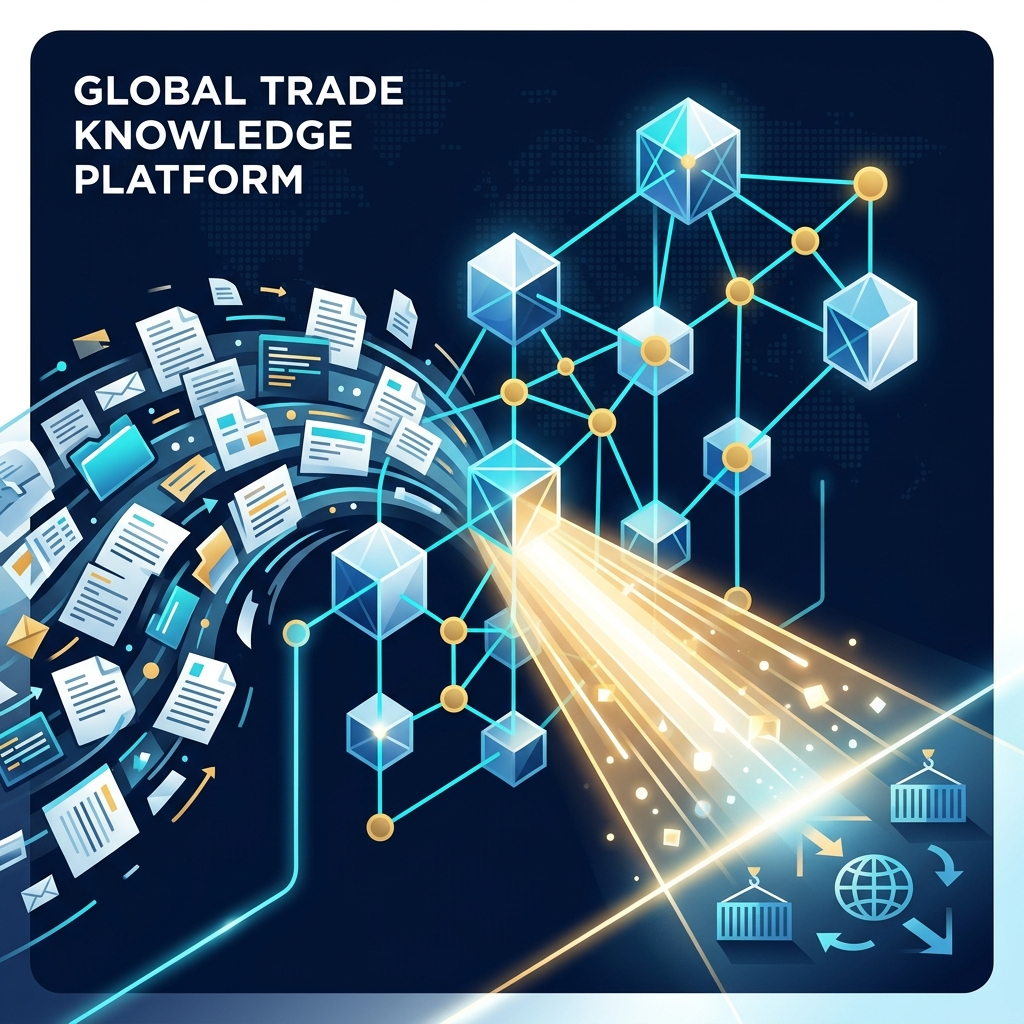
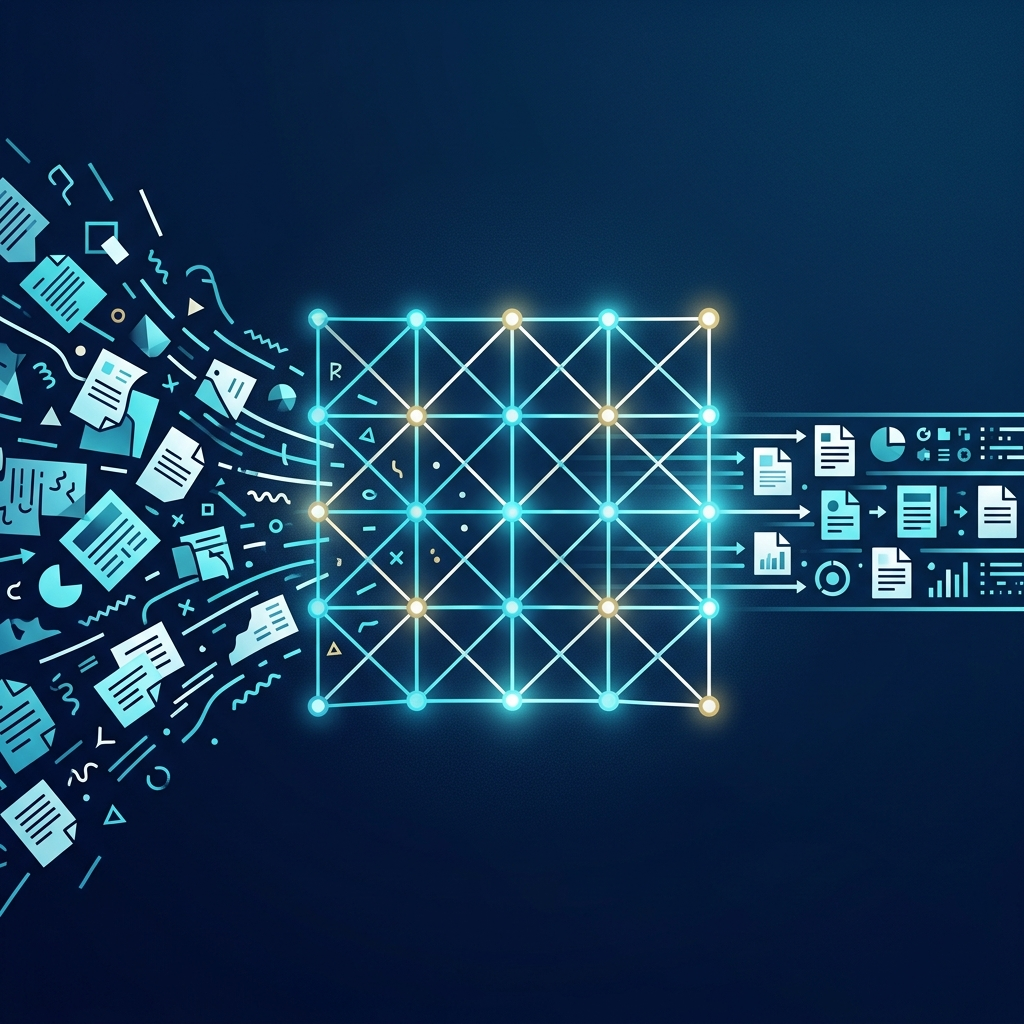
Publish: KnowledgeSlot schema series Parts 1 and 2 (revised + new)

diff --git a/blog/posts/why-industry-context-closes-deals.md b/blog/posts/why-industry-context-closes-deals.md
@@ -3,16 +3,16 @@
 ---
 title: "Workshop Notes: Why a Semantic Match Is Not Enough"
 date: 2026-04-06
-slug: why-industry-context-closes-deals
 stream: workshop-notes
-tags: [thin-markets, market-design, knowledgeslot, ai, cosolvent, marketforge, explainer]
-summary: Semantic matching tells you two parties could do business. Industry context tells you whether they actually can — and shows them how.
-estimated-read: 7 min read
+tags: [thin-markets, market-design, knowledgeslot, clientsynth, ai, cosolvent, marketforge, explainer]
+summary: Semantic matching tells you two parties could do business. Industry context tells you whether they actually can — and shows them how. The schema that makes retrieval reliable is also what makes matching actionable.
+estimated-read: 10 min read
+slug: why-industry-context-closes-deals
 ---
 
 <figure class="blog-hero">
-  <img class="blog-hero__img" src="../images/blog/why-industry-context-closes-deals-hero.png" alt="Two cargo ships moored on opposite sides of a waterway at dusk, with glowing documents drifting in the gap between them" loading="lazy">
-  <figcaption>The match is visible. The bridge is not yet built.</figcaption>
+  <img class="blog-hero__img" src="../images/blog/why-industry-context-closes-deals-hero.png" alt="Negotiation made possible by shared knowledge infrastructure." loading="lazy">
+  <figcaption>Negotiation made possible by shared knowledge infrastructure.</figcaption>
 </figure>
 
 There is a moment in every thin market that feels like the hard part is over.
@@ -45,7 +45,7 @@ Which contract template governs the trade? GAFTA No. 27 uses CIF terms with spec
 
 These are not edge cases. They are the normal operating conditions of international commodity trading. And they are not visible in a semantic match — because they live in the domain knowledge that surrounds the transaction, not in the transaction itself.
 
-The whitepaper frames this as part of a broader problem it calls **opacity**: the ways in which information is hidden, distorted, or costly to obtain. One dimension of opacity is strategic — parties withhold information they possess. But another dimension is structural: **the information exists somewhere, but neither party knows where to find it, or whether what they find applies to their specific corridor.**
+The whitepaper frames this as part of a broader problem it calls **opacity**: the ways in which information is hidden, distorted, or costly to obtain. One dimension of opacity is strategic — parties withheld information they possess. But another dimension is structural: **the information exists somewhere, but neither party knows where to find it, or whether what they find applies to their specific corridor.**
 
 Semantic matching does not fix structural opacity. It finds the match. It cannot give either party the domain knowledge needed to close it.
 
@@ -123,6 +123,54 @@ Industry context is what lets them actually talk — and what converts a structu
 
 KnowledgeSlot is DeeperPoint's answer to that second problem. It is what the matching engine reaches for when the other party says "I'm interested — tell me more."
 
+## From Compatibility to Feasibility
+
+This is where the schema architecture described in the companion piece to this article becomes directly operational.
+
+When the Cosolvent matching engine evaluates a potential deal, it is not running a single similarity search. It is coordinating three distinct information sources, each tagged against the same controlled metadata vocabulary:
+
+1. **User Context** — the declared profiles and capability descriptions of the two parties, held in the Context Slot and scoped to what each party has agreed to share.
+2. **Semantic Matching** — Cosolvent's core function: identifying latent alignment between the parties' qualitative needs and capabilities, surfacing pairings that would not appear in a criteria-based filter.
+3. **Industry Context** — the authoritative regulatory, technical, and structural constraints retrieved from KnowledgeSlot, scoped to the specific corridor and product category of the potential transaction.
+
+Because all three sources draw from the same controlled vocabulary, the match is not evaluated in isolation. Cosolvent can ask not just *are these two parties semantically compatible?* but *does KnowledgeSlot's industry context indicate any structural barrier to this specific transaction?* A grain seller and a flour mill may align perfectly on product and scale, but if the destination country's phytosanitary requirements are not met by the seller's certified protocol, the match is structurally incomplete — and the system can surface that gap before the parties invest time in a conversation that will stall on exactly that point.
+
+This is the shift from compatibility to feasibility. Because the participant profiles and the industry constraints are schema-aligned, the matching process itself produces the grounding needed to articulate why a deal combination makes practical sense — or why it does not, and what would have to be resolved for it to work.
+
+The same schema alignment extends to ClientSynth, DeeperPoint's synthetic agent simulator. When a thin market platform is being tested before launch, the schema defines the categorical space within which synthetic profiles are generated. ClientSynth-generated agents land in the same matchable positions as eventual real-world participants — meaning the simulation exercises the actual routing logic of the matching engine, not a simplified approximation of it.
+
+## Opening the Conversation
+
+Even when a match is structurally sound and practically feasible, something still has to get the conversation started.
+
+This is a subtler problem than it appears. In thin B2B markets, first contact between parties who have never transacted carries real risk — reputational, financial, and informational. Each side has to reveal something about themselves to engage: their requirements, their constraints, their flexibility. In markets where participants are few and relationships are long, the opening move matters. A poorly framed first question can signal inexperience, expose a negotiating position, or simply fail to communicate the seriousness of a genuine interest. Many structurally viable deals stall precisely here, before the domain knowledge problem ever has a chance to help.
+
+The Generative Match Story is a feature designed for this moment.
+
+Once a match has been identified as structurally sound, either party can trigger the system to generate a brief, deal-specific narrative — a scenario describing how this particular buyer and this particular seller could work together. The narrative is not a template or a contract draft. It is generated by a language model working from three grounded inputs: the matched participants' schema-aligned profiles (what each party has disclosed about their capabilities and needs), the KnowledgeSlot-retrieved regulatory and contractual context for the specific corridor, and the semantic alignment analysis that produced the match in the first place.
+
+Because the inputs are specific, the narrative is specific. It does not describe a generic grain transaction between a generic Canadian seller and a generic Philippine mill. It describes how this seller's certified non-GMO durum wheat, documented to Canadian Grain Commission standards, could move under a GAFTA No. 27 CIF Manila contract to meet the mill's declared protein specification — including what phytosanitary documentation would be required and which quality arbitration body would govern a dispute. The scenario is written in plain language, not regulatory jargon, because its function is to give both parties a shared model of the transaction to talk about.
+
+This matters for two reasons rooted in how negotiations actually fail.
+
+The first is **anchoring asymmetry**. When two parties open a negotiation without a shared reference point, they typically anchor to their own preferred scenario — and spend the first phase of negotiation defending those starting positions rather than discovering where the real alignment lies. A neutral, system-generated scenario that neither party authored gives them something to react to together, which is categorically different from reacting to each other's opening offers.
+
+The second is the **competence signal problem** described earlier. Participants who are unwilling to reveal domain knowledge gaps will disengage rather than ask clarifying questions. A generated scenario that incorporates the domain knowledge accurately — and transparently attributes it to the marketplace's reference library — lets both parties engage with the substantive terms of a potential deal without either side having to demonstrate expertise they may not have.
+
+The result is a first conversation that begins on shared ground rather than opposing positions. The scenario is a hypothesis, not a proposal. Either party can correct it, refine it, or use it to identify the specific dimensions that need further negotiation. But it gives both parties something concrete to work from — and that is often enough to get the deal moving.
+
+## What This Looks Like in Practice
+
+In the grain trading vertical that KnowledgeSlot is currently building for, the reference library spans GAFTA contract standards, Canadian Grain Commission grading and measurement protocols, and destination-country regulatory requirements for several major import markets. The schema that structures that library — the controlled vocabulary of trade corridors, product categories, document types, and issuing bodies — is the same vocabulary that structures participant profiles in Cosolvent and synthetic agents in ClientSynth.
+
+When the matching engine pairs a Saskatchewan seller with a Philippine flour mill, the feasibility check runs against that shared schema. If the seller's declared certifications align with the destination market's requirements as documented in KnowledgeSlot, the match is confirmed as practically viable. If there is a gap — say, the seller's phytosanitary certification protocol differs from the one the destination country requires — the system surfaces that gap as part of the match report rather than after three weeks of negotiation.
+
+If either party requests a Generative Match Story, the system produces a scenario that accurately describes a transaction consistent with both parties' profiles and the applicable KnowledgeSlot constraints. The parties open their conversation by discussing the scenario's assumptions — agreeing with some, correcting others, and using the gaps as the natural agenda for their first substantive exchange.
+
+Semantic matching gets the right parties into the room. Industry context gives them the shared vocabulary to negotiate. The Generative Match Story gives them something to negotiate about from the moment they meet.
+
+That is the full architecture — and the schema is the thread that runs through all of it.
+
 ---
 
-*KnowledgeSlot is one of four components in DeeperPoint's thin market engineering toolkit. The theoretical foundation for the industry context problem is developed in the [DeeperPoint whitepaper](../whitepaper.html). The full architecture of how KnowledgeSlot fits into the Cosolvent marketplace harness is described on the [MarketForge](../marketforge.html) page.*
+*This article is the companion to [Workshop Notes: How KnowledgeSlot Keeps Its Answers Relevant](knowledgeslot-schema-scoped-rag.html), which covers the schema architecture that makes domain-specific retrieval reliable. The theoretical foundation is developed in the [DeeperPoint whitepaper](../whitepaper.html). The full architecture of how KnowledgeSlot fits into the Cosolvent marketplace harness is described on the [MarketForge](../marketforge.html) page.*

diff --git a/blog/posts/knowledgeslot-schema-scoped-rag.md b/blog/posts/knowledgeslot-schema-scoped-rag.md
@@ -4,9 +4,9 @@
 title: "Workshop Notes: How KnowledgeSlot Keeps Its Answers Relevant"
 date: 2026-04-06
 stream: workshop-notes
-tags: [thin-markets, market-design, knowledgeslot, ai, cosolvent, explainer]
+tags: [thin-markets, market-design, knowledgeslot, clientsynth, ai, cosolvent, explainer]
 summary: A reference library without a metadata schema returns semantically similar text. A reference library with one returns contextually appropriate answers. The difference is the schema — and how it grows.
-estimated-read: 8 min read
+estimated-read: 5 min read
 slug: knowledgeslot-schema-scoped-rag
 ---
 
@@ -83,38 +83,10 @@ The Context Slot holds participant-supplied documents — profiles, capability d
 
 The architectural guardrail is that both schemas must draw from the same controlled vocabulary for these shared concepts. "Canada" in a participant's country-of-origin field and "Canada" in a reference document's `origin_region` tag are the same token. This shared vocabulary is what makes cross-slot retrieval possible in the future — queries that span participant profiles and the reference library in a single search, using the same embedding model and the same metadata dimensions.
 
-The schema is not just a filtering tool. It is the connective tissue that makes the two-slot retrieval architecture coherent.
+The shared vocabulary guardrail also applies to ClientSynth, DeeperPoint's synthetic agent simulator. When bootstrapping or testing a thin market platform, the schema defines the categorical space within which synthetic profiles are generated — their declared geographies, product categories, and capability types. This means ClientSynth-generated agents land in the same matchable positions as eventual real-world participants, and Cosolvent can route them consistently. Schema conformance doesn't replicate a participant's business judgement or negotiation history — but it does ensure the synthetic population inhabits the right corners of the market's structure.
 
-## Synthesizing the Match: Where Knowledge Meets Context
-
-The true power of this shared metadata schema becomes evident when a marketplace uses Cosolvent to identify potential deals. In a thin market, traditional matching relies on exact criteria overlaps. A Cosolvent-powered architecture instead relies on a tri-part interaction:
-
-1.  **User Context:** The declared profiles and capability descriptions of the two parties (managed via the Context Slot).
-2.  **Semantic Matching:** Cosolvent's ability to identify latent or non-obvious alignment between the parties' qualitative needs and capabilities.
-3.  **Industry Context:** The authoritative regulatory, technical, and structural constraints provided by KnowledgeSlot.
-
-Because all three components rely on a shared metadata vocabulary, the system can evaluate a potential match not just on semantic similarity, but on practical feasibility. The metadata schema acts as the Rosetta Stone. It allows Cosolvent to ask: *Do these two participants align on product capabilities? And if they do, does KnowledgeSlot's industry context indicate any insurmountable regulatory hurdles for their specific jurisdictions?* 
-
-When the schema aligns across all these dimensions, the system isolates deal combinations that don't just look good in theory, but make practical sense given the structure of the market. It can explain *why* the match works, citing both the participants' profiles and the underlying industry rules that validate the transaction.
-
-## The Generative Match Story: A Neutral Starting Point
-
-Once a practically viable match is surfaced, the participants still face the challenge of initiating a complex conversation. To bridge this gap, the platform can deploy a conceptual tool layered on top of the aligned information: the Generative Match Story.
-
-When a promising match is identified, either prospective party can request the system to generate a narrative scenario illustrating how they could effectively work together. Drawing on the Cosolvent semantic alignment, the specific user contexts, and the KnowledgeSlot industry constraints, the system crafts a brief, realistic "story."
-
-The content and format resemble a conversational use-case vignette (similar to a "Market Scenario" post). It doesn't write a contract or prescribe terms. Instead, it narrates a hypothetical successful transaction—from initial need to final satisfaction—incorporating the specific constraints and capabilities of both participants. 
-
-This story serves a crucial market engineering function: it allows participants to start their discussions from a neutral, objectified scenario rather than defensively negotiating from their own starting positions. It translates abstract alignment and regulatory compliance into an easy-to-understand vision of mutual success, significantly lowering the friction of initial engagement.
-
-## What This Looks Like in Practice
-
-In the grain trading vertical that KnowledgeSlot is currently developing for, the schema has been built from the GAFTA No. 27 contract and is being extended as additional GAFTA contracts, Canadian Grain Commission standards, and destination-country regulatory documents are added. Each new document either maps cleanly onto existing schema dimensions or proposes new values that are reviewed and merged.
-
-When a Canadian seller and a Philippine buyer are matched by Cosolvent, it is because their specialized capabilities align and the shared metadata confirms the trade corridor is viable. If the buyer requests a generative match story, the system will output a narrative of the grain shipment, specifically mentioning how the Canadian seller's product seamlessly meets the Philippine phytosanitary requirements pulled from KnowledgeSlot. The parties then open their conversation by discussing the narrative's assumptions, rather than staring at a blank screen.
-
-The metadata schema is what turns a document library into a domain-aware advisor, and a matching engine into a practical dealmaker. Without it, RAG retrieves what is semantically similar, and matching engines surface what might technically connect. With it, the architecture retrieves what is actually applicable, and surfaces deals that can actually close.
+The schema is not just a filtering tool. It is the connective tissue of the entire platform: it makes the two-slot retrieval architecture coherent, grounds synthetic simulation in the real vocabulary of the market, and — as described in the companion piece — provides the structured foundation on which schema-aware participant matching and deal-specific scenario generation become possible.
 
 ---
 
-*KnowledgeSlot is the domain knowledge component of DeeperPoint's marketplace toolkit. Its relationship to the Cosolvent harness and the matching architecture is described in the [MarketForge](../marketforge.html) overview. The theoretical case for authoritative information as a market engineering intervention is in the [DeeperPoint whitepaper](../whitepaper.html).*
+*KnowledgeSlot is the domain knowledge component of DeeperPoint's marketplace toolkit. This article covers the schema architecture that makes domain-specific retrieval reliable. A companion piece covers how that same schema enables Cosolvent's matching engine and a generative tool that helps matched participants open their first conversation. The theoretical case for authoritative information as a market engineering intervention is in the [DeeperPoint whitepaper](../whitepaper.html).*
= = = = =
• Problem: If a line above contains the string "slug", count it, then give the total and nothing else.

• Answer box: 3